#### [Assigned task]
Each line in the records below that has the word "segment" should be copied.
━━━━━━━━━━━━━━━━━━━━━━━━━━━━━━
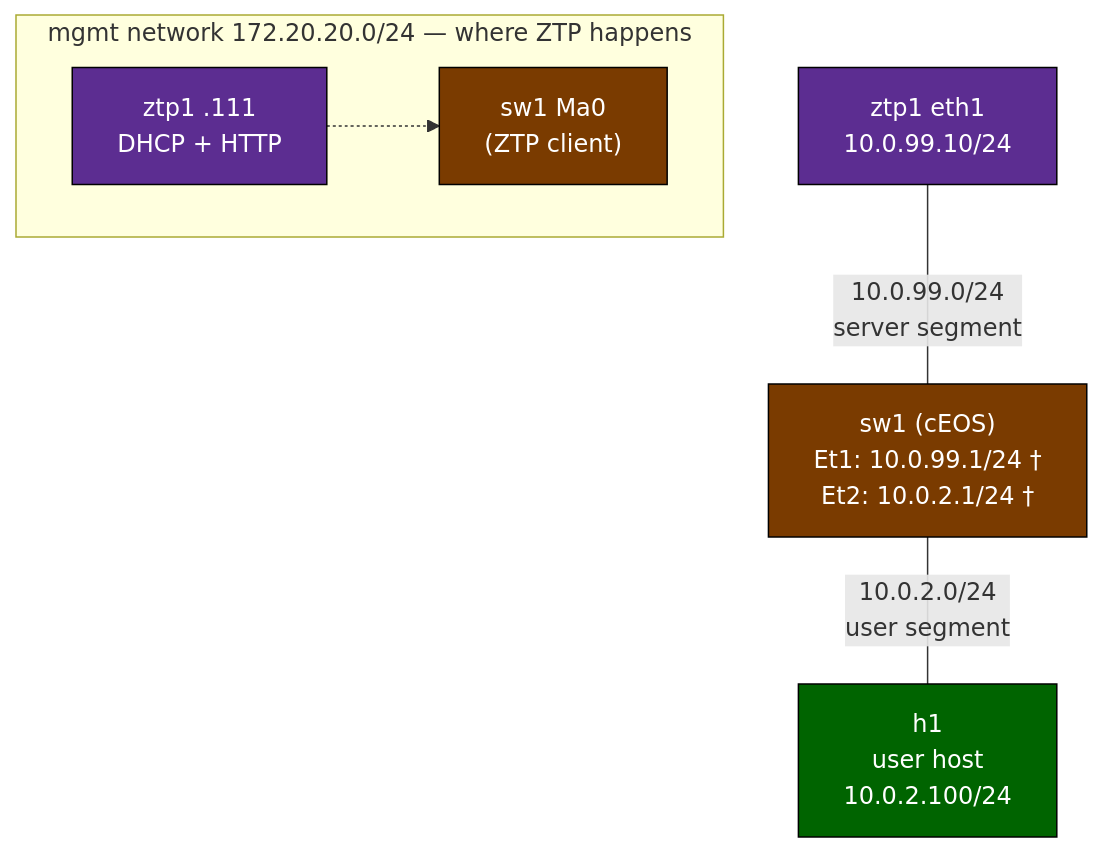
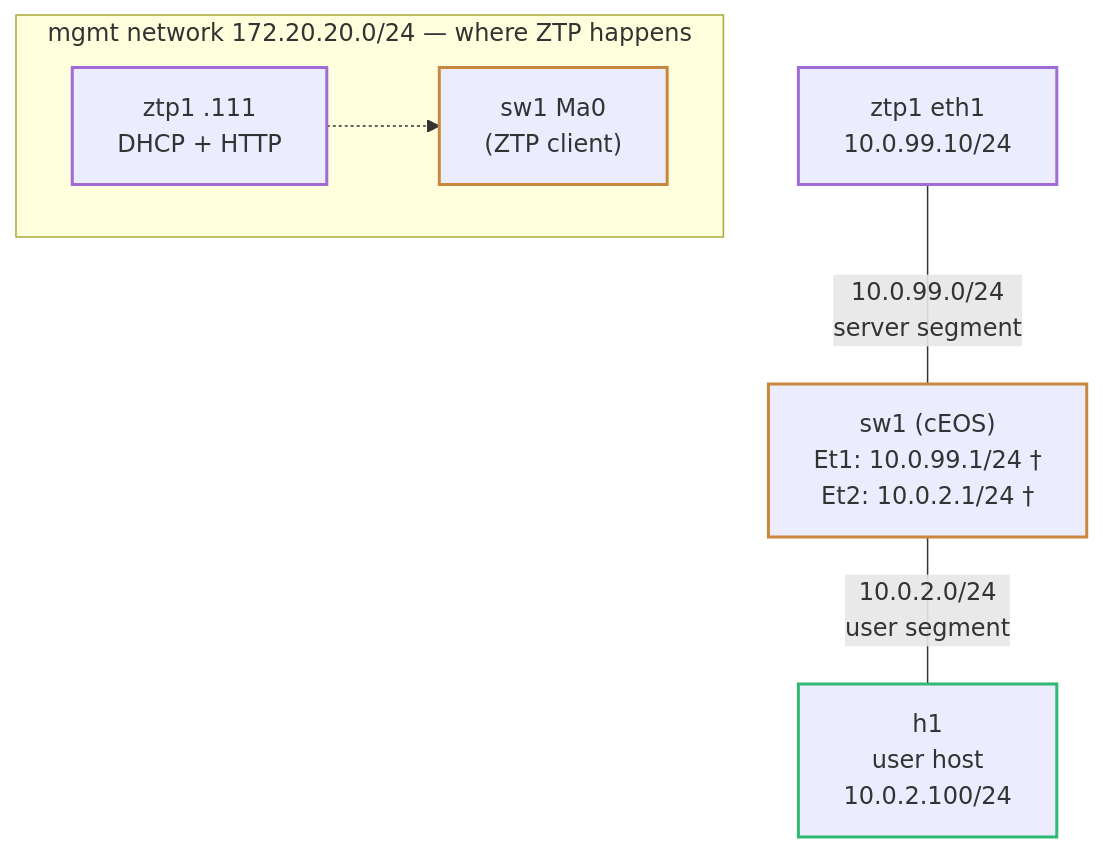
One commit to jschless/networkingLabs changed the diagram in labs/ztp-basics/README.md. Above: the diagram before and after it, drawn with Mermaid. The commit also changed 250 other files, not shown here.

Commit message:
Fix unreadable topology diagrams, convert ASCII art, publish assessments (#57)

````diff
--- a/labs/ztp-basics/README.md
+++ b/labs/ztp-basics/README.md
@@ -20,21 +20,21 @@
 ```mermaid
 flowchart TB
     subgraph mgmt ["mgmt network 172.20.20.0/24 — where ZTP happens"]
-      ztp1m["ztp1 .111\nDHCP + HTTP"]
-      sw1m["sw1 Ma0\n(ZTP client)"]
+      ztp1m["ztp1 .111<br/>DHCP + HTTP"]
+      sw1m["sw1 Ma0<br/>(ZTP client)"]
     end
-    ztp1["ztp1 eth1\n10.0.99.10/24"]
-    sw1["sw1 (cEOS)\nEt1: 10.0.99.1/24 †\nEt2: 10.0.2.1/24 †"]
-    h1["h1\nuser host\n10.0.2.100/24"]
+    ztp1["ztp1 eth1<br/>10.0.99.10/24"]
+    sw1["sw1 (cEOS)<br/>Et1: 10.0.99.1/24 †<br/>Et2: 10.0.2.1/24 †"]
+    h1["h1<br/>user host<br/>10.0.2.100/24"]
 
     ztp1m -.-> sw1m
-    ztp1 --- |"10.0.99.0/24\nserver segment"| sw1
-    sw1 --- |"10.0.2.0/24\nuser segment"| h1
+    ztp1 --- |"10.0.99.0/24<br/>server segment"| sw1
+    sw1 --- |"10.0.2.0/24<br/>user segment"| h1
 
-    classDef srv fill:#5c2d91,color:#fff,stroke:#000
-    classDef sw  fill:#7a3b00,color:#fff,stroke:#000
-    classDef hst fill:#006400,color:#fff,stroke:#000
+    classDef srv stroke:#a06bd6,stroke-width:2px
+    classDef sw stroke:#c8873c,stroke-width:2px
+    classDef hst stroke:#2eb872,stroke-width:2px
     class ztp1,ztp1m srv
     class sw1,sw1m sw
     class h1 hst
 ```
````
━━━━━━━━━━━━━━━━━━━━━━━━━━━━━━
#### [Result]
-    ztp1 --- |"10.0.99.0/24\nserver segment"| sw1
-    sw1 --- |"10.0.2.0/24\nuser segment"| h1
+    ztp1 --- |"10.0.99.0/24<br/>server segment"| sw1
+    sw1 --- |"10.0.2.0/24<br/>user segment"| h1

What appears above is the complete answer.